● Directions
Every picture stays out; everything else in the listing below is to be returned exactly.

● Exercise materials
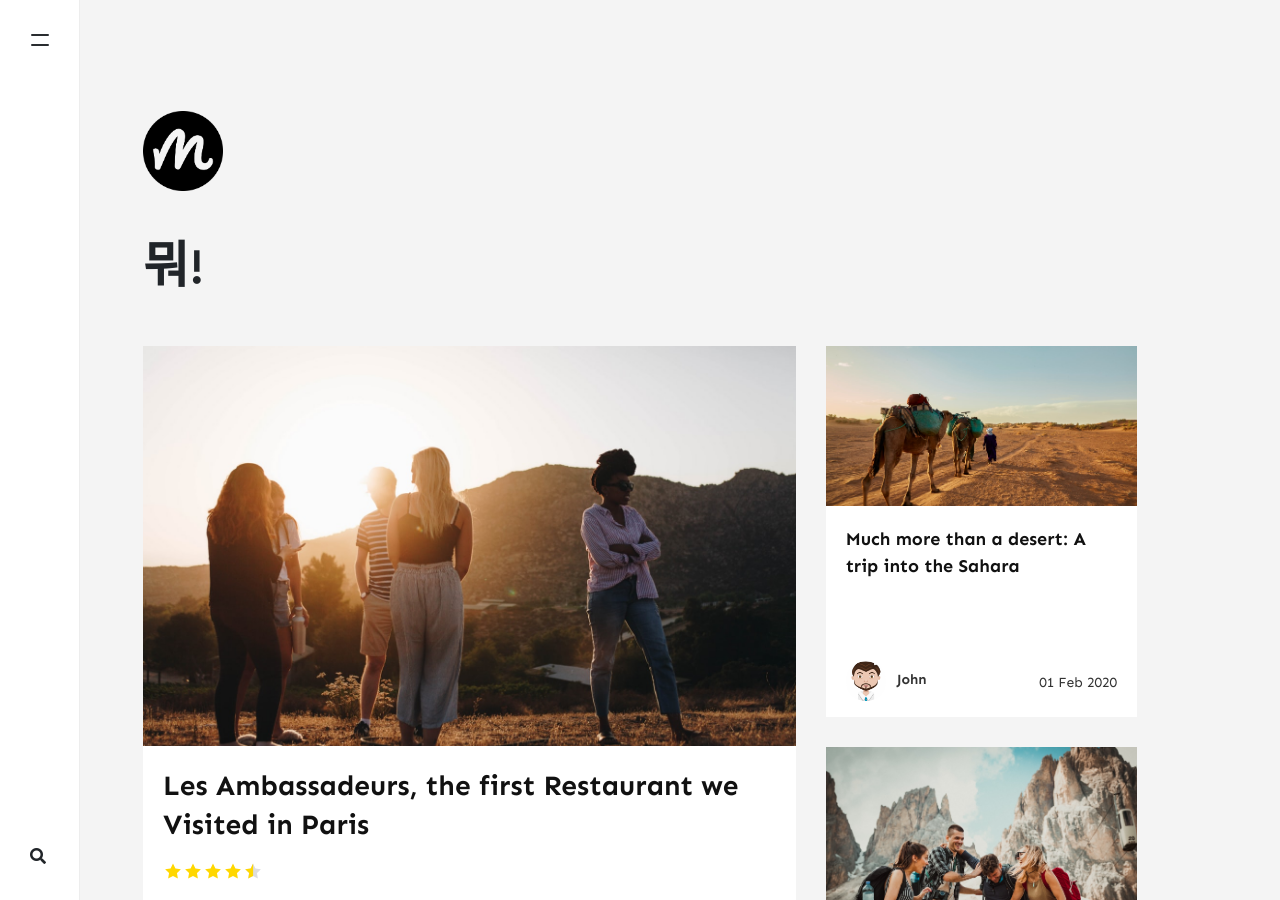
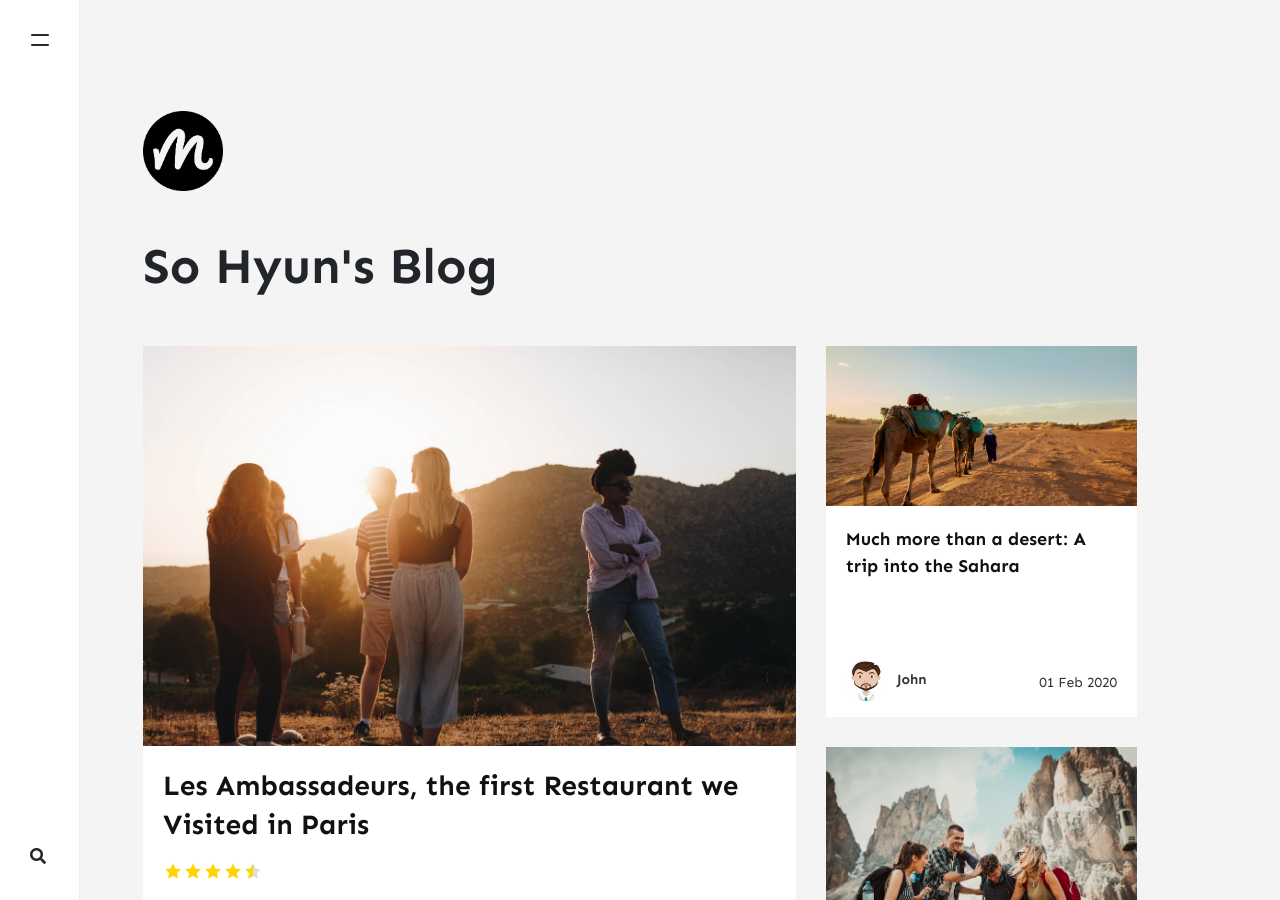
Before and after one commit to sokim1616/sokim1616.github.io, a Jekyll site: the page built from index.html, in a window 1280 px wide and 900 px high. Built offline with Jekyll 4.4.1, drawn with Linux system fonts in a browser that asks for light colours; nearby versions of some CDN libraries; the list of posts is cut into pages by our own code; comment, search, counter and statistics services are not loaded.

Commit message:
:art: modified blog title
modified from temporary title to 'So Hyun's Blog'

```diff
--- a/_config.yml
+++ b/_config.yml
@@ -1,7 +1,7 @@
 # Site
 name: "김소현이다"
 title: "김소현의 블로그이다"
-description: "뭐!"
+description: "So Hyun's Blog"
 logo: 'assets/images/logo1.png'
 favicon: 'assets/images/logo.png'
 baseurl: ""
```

● Finished exercise
Before and after one commit to sokim1616/sokim1616.github.io, a Jekyll site: the page built from index.html, in a window 1280 px wide and 900 px high. Built offline with Jekyll 4.4.1, drawn with Linux system fonts in a browser that asks for light colours; nearby versions of some CDN libraries; the list of posts is cut into pages by our own code; comment, search, counter and statistics services are not loaded.

Commit message:
:art: modified blog title
modified from temporary title to 'So Hyun's Blog'

```diff
--- a/_config.yml
+++ b/_config.yml
@@ -1,7 +1,7 @@
 # Site
 name: "김소현이다"
 title: "김소현의 블로그이다"
-description: "뭐!"
+description: "So Hyun's Blog"
 logo: 'assets/images/logo1.png'
 favicon: 'assets/images/logo.png'
 baseurl: ""
```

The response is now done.